And so we come to today’s commemoration – 180 years since the Foundation Stone of the Yass Mission.
On this day 180 years ago, Bishop Polding and three priests including Fr Charles Lovat, who was to become the first parish priest here at Yass, gathered with the Catholic community of the area and prayed down God’s blessings upon this Parish in which we celebrate the Mass – specifically here in the “Lovat Chapel.”
Many saintly people gathered on that day.
We already have St Mary of the Cross MacKillop and other females are strongly being suggested as future Australian Saints. We could say that on this day in this place 180 years ago, two other possible Saints gathered. One being Bishop Bede Polding. Already his life has been seen worthy of Canonisation.
Also present was the first parish priest of Yass, Fr Charles Lovat. He too was a very saintly man.
I read with interest in more recent times from the famous book, The Men of 38, by John O’Brien, the following about Fr Charles Lovat. It does express the feeling of people that knew Fr Lovat and his ongoing influence of holiness over the decades.

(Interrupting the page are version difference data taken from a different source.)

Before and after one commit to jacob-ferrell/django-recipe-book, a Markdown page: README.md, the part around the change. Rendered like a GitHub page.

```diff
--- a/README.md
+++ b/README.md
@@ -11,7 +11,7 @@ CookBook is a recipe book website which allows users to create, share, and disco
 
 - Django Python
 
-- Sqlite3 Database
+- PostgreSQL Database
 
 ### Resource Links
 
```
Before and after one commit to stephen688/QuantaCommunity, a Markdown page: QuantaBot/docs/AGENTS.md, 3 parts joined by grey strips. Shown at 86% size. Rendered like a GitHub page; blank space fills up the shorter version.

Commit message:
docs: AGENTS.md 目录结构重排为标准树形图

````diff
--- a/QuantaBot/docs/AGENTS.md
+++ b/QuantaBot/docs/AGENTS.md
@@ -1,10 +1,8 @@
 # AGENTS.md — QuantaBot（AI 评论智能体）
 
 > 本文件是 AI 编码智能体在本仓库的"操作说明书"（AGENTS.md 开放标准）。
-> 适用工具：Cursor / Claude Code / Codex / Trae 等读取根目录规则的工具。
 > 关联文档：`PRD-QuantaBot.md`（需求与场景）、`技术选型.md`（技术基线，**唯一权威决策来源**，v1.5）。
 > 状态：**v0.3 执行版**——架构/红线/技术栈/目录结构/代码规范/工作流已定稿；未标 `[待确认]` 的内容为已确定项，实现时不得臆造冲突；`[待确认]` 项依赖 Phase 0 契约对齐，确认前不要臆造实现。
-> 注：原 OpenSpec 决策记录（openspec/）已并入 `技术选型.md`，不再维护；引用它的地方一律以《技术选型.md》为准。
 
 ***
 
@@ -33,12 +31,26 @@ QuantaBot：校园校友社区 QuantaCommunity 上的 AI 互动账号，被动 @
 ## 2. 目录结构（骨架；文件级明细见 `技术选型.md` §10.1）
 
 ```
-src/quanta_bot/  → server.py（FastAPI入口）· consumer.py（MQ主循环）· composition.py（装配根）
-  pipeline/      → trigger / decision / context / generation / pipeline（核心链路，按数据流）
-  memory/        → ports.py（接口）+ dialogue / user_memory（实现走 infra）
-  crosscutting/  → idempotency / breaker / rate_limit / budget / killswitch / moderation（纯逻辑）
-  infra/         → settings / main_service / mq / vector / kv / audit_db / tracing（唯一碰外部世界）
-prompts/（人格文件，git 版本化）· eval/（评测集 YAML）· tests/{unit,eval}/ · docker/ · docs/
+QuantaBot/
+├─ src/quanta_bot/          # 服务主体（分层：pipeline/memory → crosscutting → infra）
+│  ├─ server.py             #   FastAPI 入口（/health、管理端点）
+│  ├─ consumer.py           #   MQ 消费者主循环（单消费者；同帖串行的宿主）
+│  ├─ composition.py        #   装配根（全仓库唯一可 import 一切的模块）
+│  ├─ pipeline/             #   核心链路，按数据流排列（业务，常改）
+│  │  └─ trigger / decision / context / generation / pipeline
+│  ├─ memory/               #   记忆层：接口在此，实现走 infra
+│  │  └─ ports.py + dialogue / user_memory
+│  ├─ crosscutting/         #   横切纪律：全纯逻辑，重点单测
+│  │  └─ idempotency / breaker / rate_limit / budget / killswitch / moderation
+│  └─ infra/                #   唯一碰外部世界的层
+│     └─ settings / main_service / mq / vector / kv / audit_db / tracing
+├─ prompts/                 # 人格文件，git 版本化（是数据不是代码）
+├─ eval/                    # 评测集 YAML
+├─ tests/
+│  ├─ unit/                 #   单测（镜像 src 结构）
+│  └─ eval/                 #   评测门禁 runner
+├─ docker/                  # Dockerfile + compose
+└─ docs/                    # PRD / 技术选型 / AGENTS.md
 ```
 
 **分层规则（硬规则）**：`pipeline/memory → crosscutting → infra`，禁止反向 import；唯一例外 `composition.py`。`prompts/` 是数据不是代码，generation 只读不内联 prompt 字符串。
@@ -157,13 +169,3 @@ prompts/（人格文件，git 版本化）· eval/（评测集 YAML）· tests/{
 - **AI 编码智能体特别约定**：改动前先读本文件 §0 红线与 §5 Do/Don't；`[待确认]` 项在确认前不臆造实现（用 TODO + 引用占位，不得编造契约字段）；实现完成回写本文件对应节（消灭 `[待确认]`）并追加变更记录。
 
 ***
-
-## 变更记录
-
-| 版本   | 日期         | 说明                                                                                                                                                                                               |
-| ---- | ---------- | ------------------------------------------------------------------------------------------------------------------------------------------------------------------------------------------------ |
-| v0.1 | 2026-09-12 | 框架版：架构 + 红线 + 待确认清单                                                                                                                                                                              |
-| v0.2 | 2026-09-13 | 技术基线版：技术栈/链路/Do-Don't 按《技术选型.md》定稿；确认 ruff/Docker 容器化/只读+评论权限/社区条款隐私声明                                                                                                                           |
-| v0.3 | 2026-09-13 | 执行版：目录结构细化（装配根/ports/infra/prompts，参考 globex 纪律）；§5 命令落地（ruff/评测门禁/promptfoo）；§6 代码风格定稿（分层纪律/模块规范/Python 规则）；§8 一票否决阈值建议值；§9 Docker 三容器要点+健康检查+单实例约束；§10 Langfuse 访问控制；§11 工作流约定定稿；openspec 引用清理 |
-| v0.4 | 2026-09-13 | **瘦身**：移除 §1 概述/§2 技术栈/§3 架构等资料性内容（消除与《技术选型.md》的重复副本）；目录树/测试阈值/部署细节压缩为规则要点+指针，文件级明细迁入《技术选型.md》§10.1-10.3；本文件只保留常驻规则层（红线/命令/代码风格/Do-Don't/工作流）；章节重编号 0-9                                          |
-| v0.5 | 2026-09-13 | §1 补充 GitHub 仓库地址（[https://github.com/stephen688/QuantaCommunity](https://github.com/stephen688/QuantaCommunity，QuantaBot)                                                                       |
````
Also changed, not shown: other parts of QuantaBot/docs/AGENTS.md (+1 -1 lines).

John O’Brien writes, “No man ever left a more fragrant memory behind him”. Twelve years after he had left the district, Dr Morgan O’Connor wrote of him, “The name of this holy priest is still remembered and revered in the hearts of the people, and is ever associated by them with all that is saintly and good. They spoke of him as the gentle Fr Lovat, the scholarly Fr Lovat, the saintly Fr Lovat. A splendid tribute to a minister of God – gentlemanliness, scholarship, sanctity bestowed by popular acclaim; and if his unselfish zeal is not by this time apparent these pages have been written for nothing.”
Fr Charles Lovat was well known as an academic and a man of God. He was a Jesuit priest and before coming to Australia was mainly involved in formation of priests. This continued in Australia until he was appointed parish priest of Yass by Bishop Polding. I suppose his family back in England thought this was a matter of great stupidity. I am sure they wondered why such an educated and cultured Englishman would be assigned to a colonial outpost in the middle of this new colony of New South Wales. Perhaps they said amongst themselves that this placement made no sense. However, Fr Lovat seized this appointment with great energy and enthusiasm for the Gospel. It is here that he expressed discipleship and missionary zeal for the Lord. His diaries show him being extremely earnest and zealous and he proved himself a great horseman travelling around what would now be described as about three or four Diocese in Australia.
I know your present parish priest, Fr Mick Burke has a great devotion to Fr Lovat. Why don’t we join him?
We Catholics do believe that we pray with the communion of Saints as we raise our voices through, with and in Jesus, our Lord and Saviour. May we, at least at the local level, also pray in the company of Fr Charles Lovat who has such a claim on our attention due to his saintliness. I am sure the Lord would not mind if we also pray with him for the bestowing of God’s blessings upon this place in the next 180 years.
I thank all of you so much for coming with your vigour and Catholic piety in these troubled times. But of course, this time is not a time of “remember when” moments. The Catholic Church was never a museum piece or simply a historic remembrance. We are the Body of Christ!
So as we now journey on with our Mass and are fed with Jesus, the “Bread of Life,” let us recall always, in the ups and downs of our own lives that “Christianity is not supposed to make sense. Christianity is supposed to make disciples/missionaries”, just like Fr Charles Lovat.